*Goal of the exercise:* What follows are records. Restate all of them word for word.

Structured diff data
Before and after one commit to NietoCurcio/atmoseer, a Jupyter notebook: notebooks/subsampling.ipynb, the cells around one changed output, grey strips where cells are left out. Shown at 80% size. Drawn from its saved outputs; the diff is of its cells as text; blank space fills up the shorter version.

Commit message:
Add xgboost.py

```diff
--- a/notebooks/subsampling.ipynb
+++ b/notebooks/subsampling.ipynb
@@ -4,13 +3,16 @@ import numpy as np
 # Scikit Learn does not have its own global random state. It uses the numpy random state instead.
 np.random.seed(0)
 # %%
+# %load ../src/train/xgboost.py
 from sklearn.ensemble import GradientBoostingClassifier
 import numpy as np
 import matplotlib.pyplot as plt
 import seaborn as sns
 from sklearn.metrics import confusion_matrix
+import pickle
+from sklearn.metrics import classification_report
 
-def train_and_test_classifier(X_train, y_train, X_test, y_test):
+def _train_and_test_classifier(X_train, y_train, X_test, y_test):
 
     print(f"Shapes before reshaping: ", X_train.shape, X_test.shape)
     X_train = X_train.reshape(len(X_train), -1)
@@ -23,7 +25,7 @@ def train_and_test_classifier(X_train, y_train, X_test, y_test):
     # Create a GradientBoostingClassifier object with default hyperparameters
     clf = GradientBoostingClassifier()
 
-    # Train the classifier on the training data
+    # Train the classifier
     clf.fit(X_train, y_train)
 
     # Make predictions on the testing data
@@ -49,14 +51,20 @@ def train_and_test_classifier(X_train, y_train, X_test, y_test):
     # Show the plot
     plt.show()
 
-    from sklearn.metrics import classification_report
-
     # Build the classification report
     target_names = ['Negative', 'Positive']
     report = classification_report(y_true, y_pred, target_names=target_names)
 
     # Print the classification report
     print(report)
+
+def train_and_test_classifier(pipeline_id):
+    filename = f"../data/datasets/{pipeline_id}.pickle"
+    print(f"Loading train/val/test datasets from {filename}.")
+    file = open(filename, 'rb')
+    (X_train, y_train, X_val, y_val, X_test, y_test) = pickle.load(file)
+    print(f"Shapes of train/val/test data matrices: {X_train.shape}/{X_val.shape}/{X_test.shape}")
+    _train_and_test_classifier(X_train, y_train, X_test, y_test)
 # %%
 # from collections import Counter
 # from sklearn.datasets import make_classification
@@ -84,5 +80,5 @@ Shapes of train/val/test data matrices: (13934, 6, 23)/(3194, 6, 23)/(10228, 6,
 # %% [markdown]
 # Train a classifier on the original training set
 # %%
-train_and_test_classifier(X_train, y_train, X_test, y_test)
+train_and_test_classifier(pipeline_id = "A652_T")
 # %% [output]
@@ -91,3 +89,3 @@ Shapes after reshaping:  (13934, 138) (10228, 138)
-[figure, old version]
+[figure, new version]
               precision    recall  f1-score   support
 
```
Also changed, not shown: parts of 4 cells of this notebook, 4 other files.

*Expected answer:*
Before and after one commit to NietoCurcio/atmoseer, a Jupyter notebook: notebooks/subsampling.ipynb, the cells around one changed output, grey strips where cells are left out. Shown at 80% size. Drawn from its saved outputs; the diff is of its cells as text; blank space fills up the shorter version.

Commit message:
Add xgboost.py

```diff
--- a/notebooks/subsampling.ipynb
+++ b/notebooks/subsampling.ipynb
@@ -4,13 +3,16 @@ import numpy as np
 # Scikit Learn does not have its own global random state. It uses the numpy random state instead.
 np.random.seed(0)
 # %%
+# %load ../src/train/xgboost.py
 from sklearn.ensemble import GradientBoostingClassifier
 import numpy as np
 import matplotlib.pyplot as plt
 import seaborn as sns
 from sklearn.metrics import confusion_matrix
+import pickle
+from sklearn.metrics import classification_report
 
-def train_and_test_classifier(X_train, y_train, X_test, y_test):
+def _train_and_test_classifier(X_train, y_train, X_test, y_test):
 
     print(f"Shapes before reshaping: ", X_train.shape, X_test.shape)
     X_train = X_train.reshape(len(X_train), -1)
@@ -23,7 +25,7 @@ def train_and_test_classifier(X_train, y_train, X_test, y_test):
     # Create a GradientBoostingClassifier object with default hyperparameters
     clf = GradientBoostingClassifier()
 
-    # Train the classifier on the training data
+    # Train the classifier
     clf.fit(X_train, y_train)
 
     # Make predictions on the testing data
@@ -49,14 +51,20 @@ def train_and_test_classifier(X_train, y_train, X_test, y_test):
     # Show the plot
     plt.show()
 
-    from sklearn.metrics import classification_report
-
     # Build the classification report
     target_names = ['Negative', 'Positive']
     report = classification_report(y_true, y_pred, target_names=target_names)
 
     # Print the classification report
     print(report)
+
+def train_and_test_classifier(pipeline_id):
+    filename = f"../data/datasets/{pipeline_id}.pickle"
+    print(f"Loading train/val/test datasets from {filename}.")
+    file = open(filename, 'rb')
+    (X_train, y_train, X_val, y_val, X_test, y_test) = pickle.load(file)
+    print(f"Shapes of train/val/test data matrices: {X_train.shape}/{X_val.shape}/{X_test.shape}")
+    _train_and_test_classifier(X_train, y_train, X_test, y_test)
 # %%
 # from collections import Counter
 # from sklearn.datasets import make_classification
@@ -84,5 +80,5 @@ Shapes of train/val/test data matrices: (13934, 6, 23)/(3194, 6, 23)/(10228, 6,
 # %% [markdown]
 # Train a classifier on the original training set
 # %%
-train_and_test_classifier(X_train, y_train, X_test, y_test)
+train_and_test_classifier(pipeline_id = "A652_T")
 # %% [output]
@@ -91,3 +89,3 @@ Shapes after reshaping:  (13934, 138) (10228, 138)
-[figure, old version]
+[figure, new version]
               precision    recall  f1-score   support
 
```
Also changed, not shown: parts of 4 cells of this notebook, 4 other files.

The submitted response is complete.